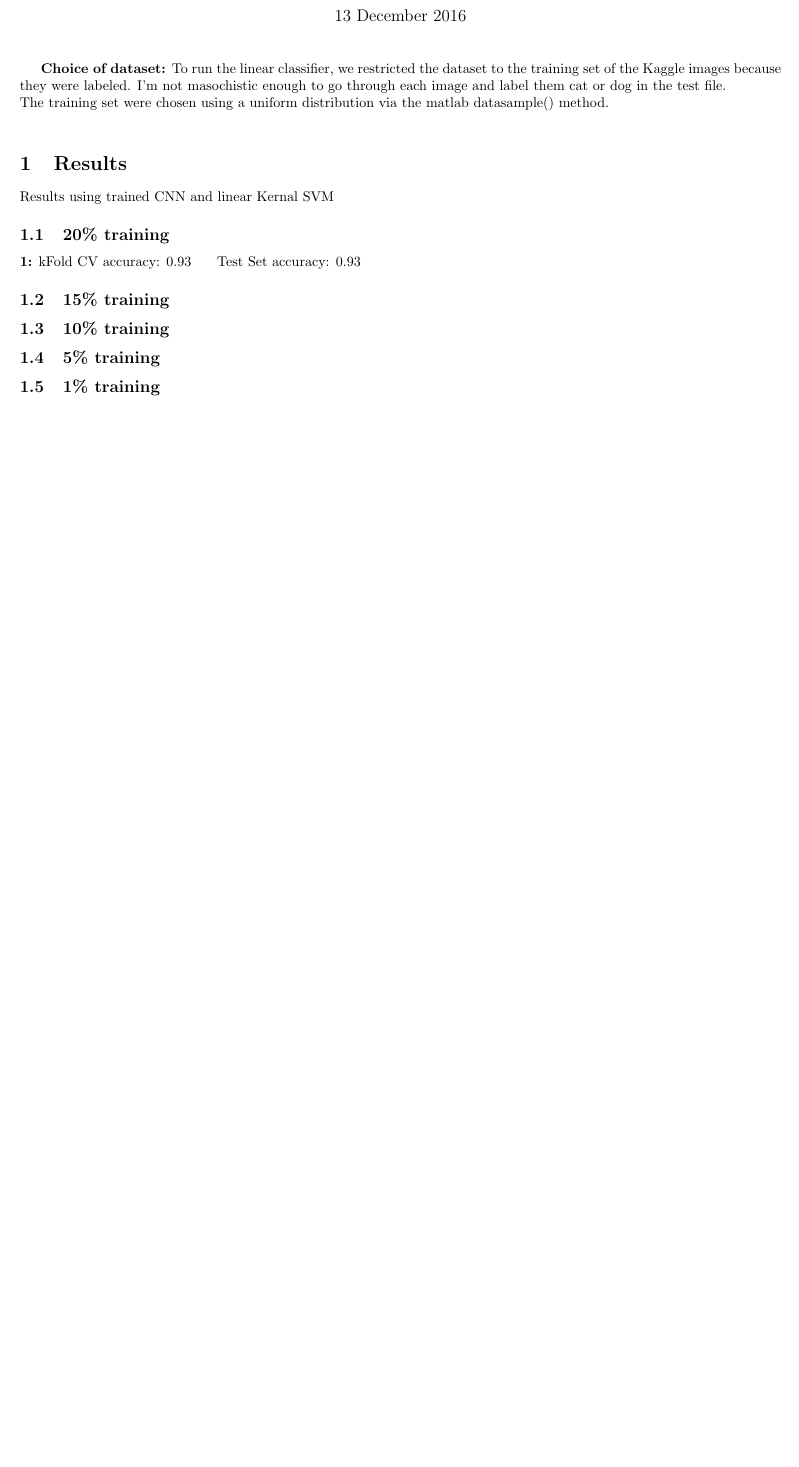
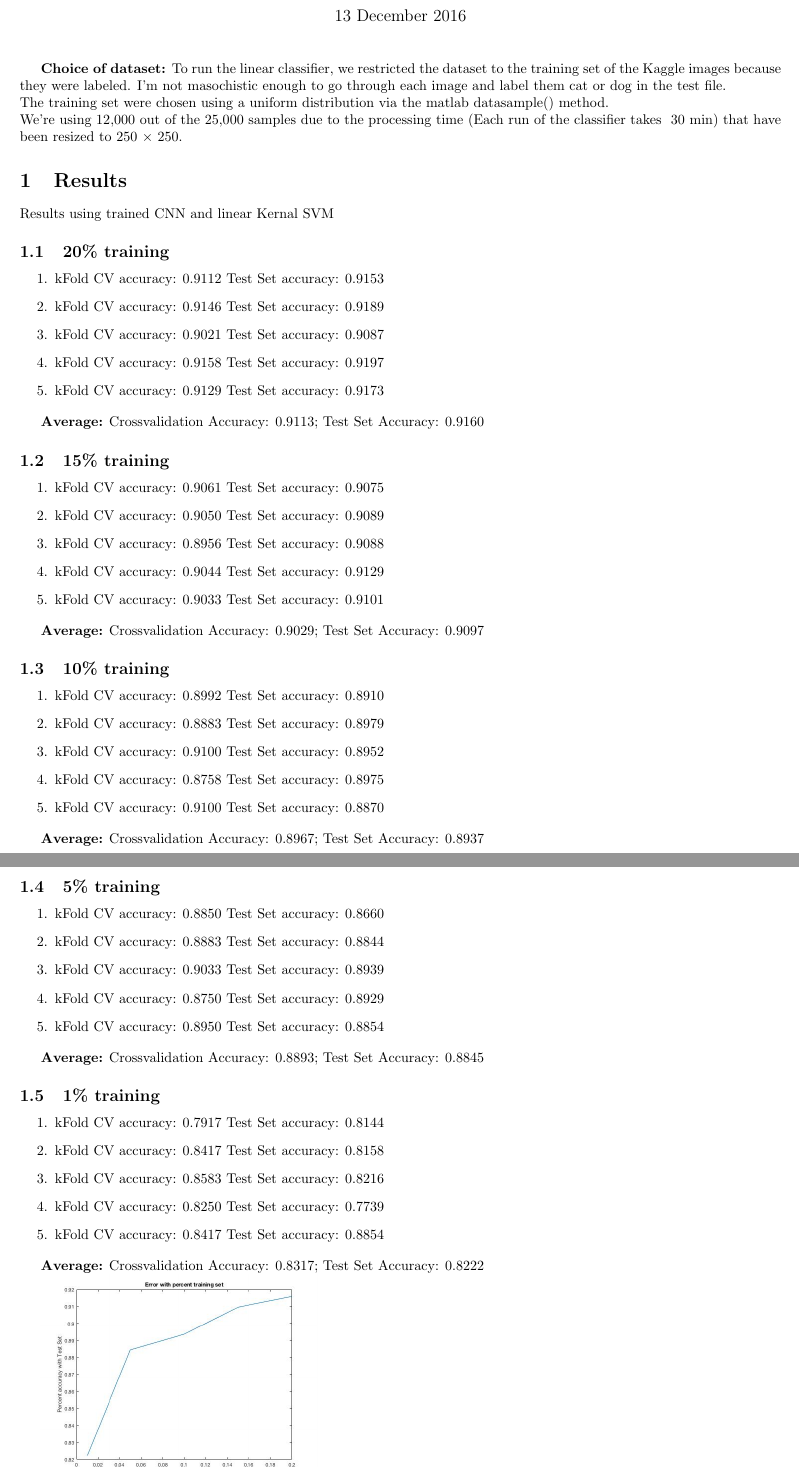
Before and after one commit to jenncheung/Advance-Machine-Learning-Project, a LaTeX document (Project.tex): part of the page before the commit and two parts of pages 1 and 2 of 2 after it, the two joined at a grey line, cut so that both start at the same text, the shorter picture padded with empty space. Compiled offline with pdfLaTeX.

Commit message:
Finished main part

```diff
--- a/Project.tex
+++ b/Project.tex
@@ -2,6 +2,8 @@
 \usepackage{amsmath}
 \usepackage[margin=0.5in]{geometry}
 \usepackage{hyperref}
+\usepackage{graphicx}
+\graphicspath{ {.} }
 
 \title{CAP6617 Project}
 \date{13 December 2016}
@@ -10,12 +12,61 @@
 	\maketitle
 	\textbf{Choice of dataset:}  To run the linear classifier, we restricted the dataset to the training set of the Kaggle images because they were labeled. I'm not masochistic enough to go through each image and label them cat or dog in the test file. \\
 	The training set were chosen using a uniform distribution via the matlab datasample() method. \\
+	We're using 12,000 out of the 25,000 samples due to the processing time (Each run of the classifier takes ~30 min) that have been resized to 250 $\times$ 250.
 
 	\section{Results}
 	Results using trained CNN and linear Kernal SVM
 	\subsection{20\% training}
-	\textbf{1:} kFold CV accuracy: 0.93  \indent Test Set accuracy: 0.93
+	\begin{enumerate}
+		\item kFold CV accuracy: 0.9112  \indent Test Set accuracy: 0.9153
+		\item kFold CV accuracy: 0.9146  \indent Test Set accuracy: 0.9189
+		\item kFold CV accuracy: 0.9021  \indent Test Set accuracy: 0.9087
+		\item kFold CV accuracy: 0.9158  \indent Test Set accuracy: 0.9197
+		\item kFold CV accuracy: 0.9129  \indent Test Set accuracy: 0.9173
+	\end{enumerate}
+
+	\textbf{Average:} Crossvalidation Accuracy: 0.9113;  Test Set Accuracy: 0.9160
+
 	\subsection{15\% training}
+	\begin{enumerate}
+		\item kFold CV accuracy: 0.9061  \indent Test Set accuracy: 0.9075
+		\item kFold CV accuracy: 0.9050  \indent Test Set accuracy: 0.9089
+		\item kFold CV accuracy: 0.8956  \indent Test Set accuracy: 0.9088
+		\item kFold CV accuracy: 0.9044  \indent Test Set accuracy: 0.9129
+		\item kFold CV accuracy: 0.9033  \indent Test Set accuracy: 0.9101
+	\end{enumerate}
+
+	\textbf{Average:} Crossvalidation Accuracy: 0.9029;  Test Set Accuracy: 0.9097
+
 	\subsection{10\% training}
+	\begin{enumerate}
+		\item kFold CV accuracy: 0.8992  \indent Test Set accuracy: 0.8910
+		\item kFold CV accuracy: 0.8883  \indent Test Set accuracy: 0.8979
+		\item kFold CV accuracy: 0.9100  \indent Test Set accuracy: 0.8952
+		\item kFold CV accuracy: 0.8758  \indent Test Set accuracy: 0.8975
+		\item kFold CV accuracy: 0.9100  \indent Test Set accuracy: 0.8870
+	\end{enumerate}
+
+	\textbf{Average:} Crossvalidation Accuracy: 0.8967;  Test Set Accuracy: 0.8937
+
 	\subsection{5\% training}
+	\begin{enumerate}
+		\item kFold CV accuracy: 0.8850  \indent Test Set accuracy: 0.8660
+		\item kFold CV accuracy: 0.8883  \indent Test Set accuracy: 0.8844
+		\item kFold CV accuracy: 0.9033  \indent Test Set accuracy: 0.8939
+		\item kFold CV accuracy: 0.8750  \indent Test Set accuracy: 0.8929
+		\item kFold CV accuracy: 0.8950  \indent Test Set accuracy: 0.8854
+	\end{enumerate}
+
+	\textbf{Average:} Crossvalidation Accuracy: 0.8893;  Test Set Accuracy: 0.8845
+
 	\subsection{1\% training}
+	\begin{enumerate}
+		\item kFold CV accuracy: 0.7917  \indent Test Set accuracy: 0.8144
+		\item kFold CV accuracy: 0.8417  \indent Test Set accuracy: 0.8158
+		\item kFold CV accuracy: 0.8583  \indent Test Set accuracy: 0.8216
+		\item kFold CV accuracy: 0.8250  \indent Test Set accuracy: 0.7739
+		\item kFold CV accuracy: 0.8417  \indent Test Set accuracy: 0.8854
+	\end{enumerate}
+
+	\textbf{Average:} Crossvalidation Accuracy: 0.8317;  Test Set Accuracy: 0.8222
```
Also changed, not shown: Project.pdf (added), errorgraph.jpg (added), pandadog.jpg (added), Project.tex (7 more changed lines), 1 other file.
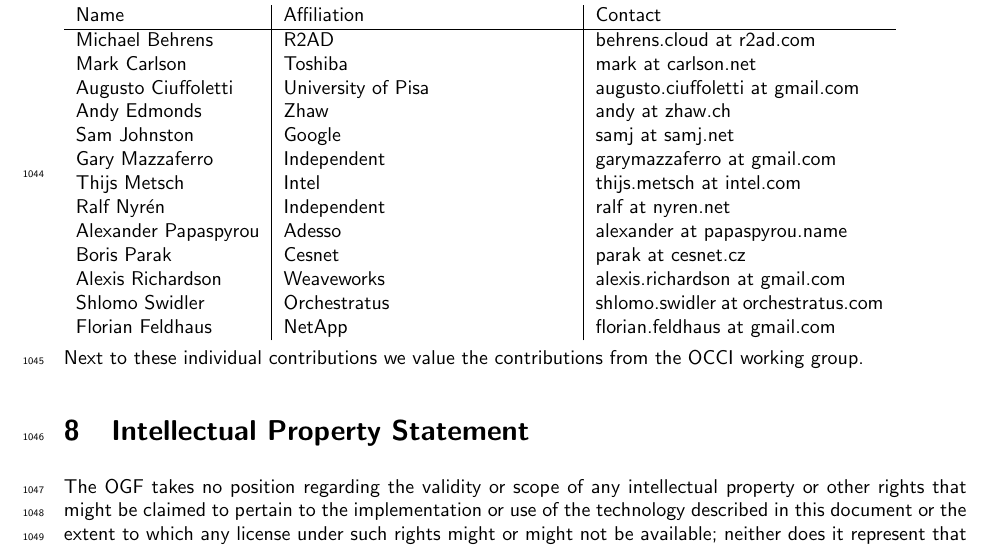
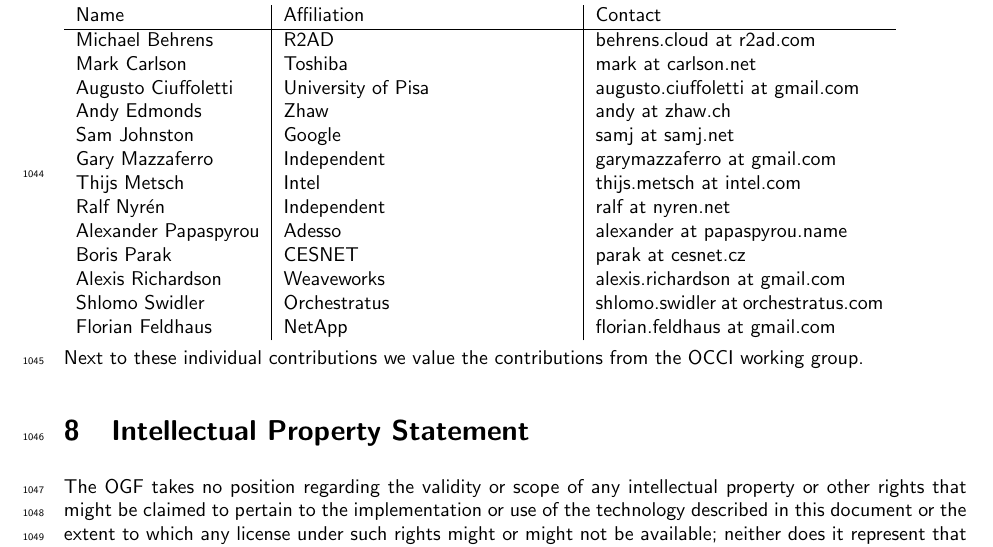
Before and after one commit to occiware/occi-wg, a LaTeX document (text_rendering.tex, which reads include/contributors.tex): part of page 29 of 30, cut so that both start at the same text. Compiled offline with pdfLaTeX.

Commit message:
Fixed CESNET (all-caps) in contrib.

```diff
--- a/include/contributors.tex
+++ b/include/contributors.tex
@@ -14,7 +14,7 @@
 Thijs Metsch & Intel & thijs.metsch at intel.com \\
 Ralf Nyrén & Independent & ralf at nyren.net \\
 Alexander Papaspyrou & Adesso & alexander at papaspyrou.name \\
-Boris Parak & Cesnet & parak at cesnet.cz \\
+Boris Parak & CESNET & parak at cesnet.cz \\
 Alexis Richardson & Weaveworks & alexis.richardson at gmail.com \\
 Shlomo Swidler & Orchestratus & shlomo.swidler at orchestratus.com \\
 Florian Feldhaus & NetApp & florian.feldhaus at gmail.com \\
```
+---+
WHAT IS NEEDED :: State, with no accompanying text, how many lines of the material contain the string "usepackage".

RESPONSE BELOW :: 4